*By Ann Streit, CLW Founding Member & Heritage Book Club Lead
While scholars differ, it is widely accepted that mankind learned to control fire around 300,000 years ago, providing warmth, protection, a way to cook food and a place for gathering socially.
A mere 288,000 years later, neolithic man began to farm and keep livestock, a much more reliable source of food. It only took another 8,500 years for man to invent the wheel. Great civilizations rose and fell for thousands of years, their great cities and temples became buried in the sands of the Sahara or were overtaken by jungles and rodents.
In seventeenth century America, people didn’t live so differently than they had during the Iron Age, 2,000 years earlier. The people of Jamestown in 1608 used tools similar to those of
ancient Persia. Their clothes, made of thread spun on a wheel, were woven by hand. Medical treatment was based on superstition rather than science and an ox-drawn cart was the best mode of transportation available. Life expectancy, even during the advanced Greek and Roman civilizations, is estimated at about 25-35 years. From the 1500s to 1800s, life expectancy in Europe hovered between 30 and 40 years of age. In 2020, the average life expectancy was nearly 80 years, in the developed world.
Today, if we choose not to fly to our destination at 500 or more miles per hour, we can drive down the interstate in air-conditioned and heated vehicles at 70 (or 80) miles an hour. We can
use the powerful computer we keep in our purses to make reservations at our next destination where we expect potable water, toilets, clean 300-thread count sheets on the bed, television
with a remote control and perhaps a swimming pool. After checking in, we can go to any of a myriad of restaurants where we choose from a vast selection of food, the ingredients often transported thousands of miles, knowing that refrigeration and hygienic cooking techniques keep the food healthy, as well as abundant.
Though life had stayed relatively the same for hundreds of thousands of years, something happened in the eighteenth century that allowed us to go from ox-drawn cart to a rocket to the

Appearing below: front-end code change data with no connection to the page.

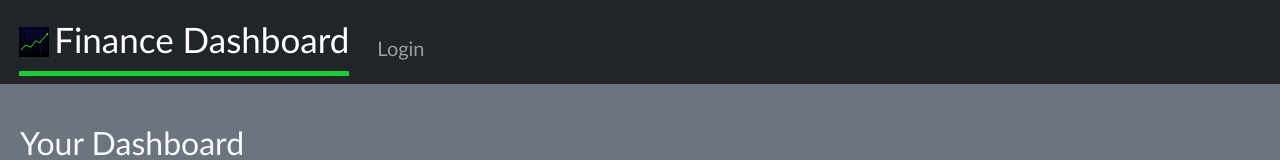
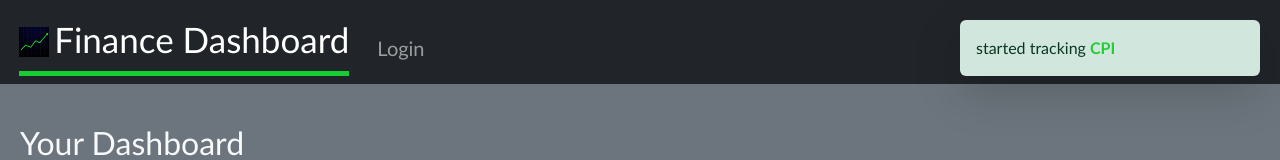
Before and after one commit to henhilt/startup, a React (Vite) app: page /dashboard in a window 1280 px wide. Both pictures are taken after a click on the checkbox "Display CPI data". Shown: the top 160 px of the page. Built offline with nearby package versions, Linux system fonts and the light colour scheme; no server answers.

Commit message:
updated dashboard.jsx to display notifications when users update their watchlist

```diff
--- a/src/dashboard/dashboard.jsx
+++ b/src/dashboard/dashboard.jsx
@@ -4,6 +4,8 @@ import TradingViewWidget from './TradingViewWidget';
 import './dashboard.css'
 
 export function Dashboard({userName}) {
+
+    const [notifications, setNotifications] = React.useState([]);
 
     const [localMessage, setLocalMessage] = React.useState('');
 
@@ -64,6 +66,22 @@ export function Dashboard({userName}) {
         .catch((err) => console.log("Database not reached yet:", err));
     }, []);
 
+    React.useEffect(() => {
+        DashNotifier.addHandler((event) => {
+            if (Event.from !== userName) {
+                setNotifications((prev) => [event, ...prev]);
+                setTimeout(() => {
+                    setNotifications((prev) => prev.filter(n => n !== event));
+                }, 5000);
+            }
+        });
+
+        return () => {
+            DashNotifier.removeHandler();
+        };
+    }, []);
+
+
     function onCheckboxChange(event) {
         const assetName = event.target.name;
         const isChecked = event.target.checked;
@@ -96,6 +114,25 @@ export function Dashboard({userName}) {
 
 return (
     <main className="dashboard-page" style={{ overflowX: 'auto' }}>
+
+        <div style={{
+            position: 'fixed',
+            top: '20px',
+            right: '20px',
+            zIndex: 9999,
+            display: 'flex',
+            flexDirection: 'column',
+            gap: '10px'
+        }}>
+            {notifications.map((note, index) => (
+                <div key={index} className="alert alert-success shadow-lg border-0" style={{ minWidth: '300px' }}>
+                    <strong>{note.from}</strong>
+                    <span> started tracking </span>
+                    <span style={{ color: '#22ce34', fontWeight: 'bold' }}>{note.value.asset}</span>
+                </div>
+            ))}
+        </div>
+
         <div style={{ minWidth: '1300px', position: 'relative' }}>
             <br/>
             <h2>Your Dashboard</h2>
```
Also changed, not shown: 1 other file (tests, documents, lock files or other folders).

moon, in less than 200 years. If you would like to know the answer to that question, join the Heritage Book Club where our August book selection is The Five Thousand Year Leap: 28 Great Ideas That Changed the World. (Spoiler alert: it has something to do with America’s Founding Fathers and the miraculous document they created.)
The Heritage Book Club is an ongoing book club/discussion group that delves into the ideas, documents and books that define who we are as a people. We explore Western Civilization, its Judeo-Christian foundation and how our Founding Fathers took the
wisdom of the ages and created what would quickly become the greatest nation on the face of the earth. We have multiple clubs popping up across WA, with more to come!
Please check the Conservative Ladies of Washington website to find a location near you. Can’t find one close to home? We would be glad to help you start one for your friends and neighbors. Contact me if you have any questions: email@example.com.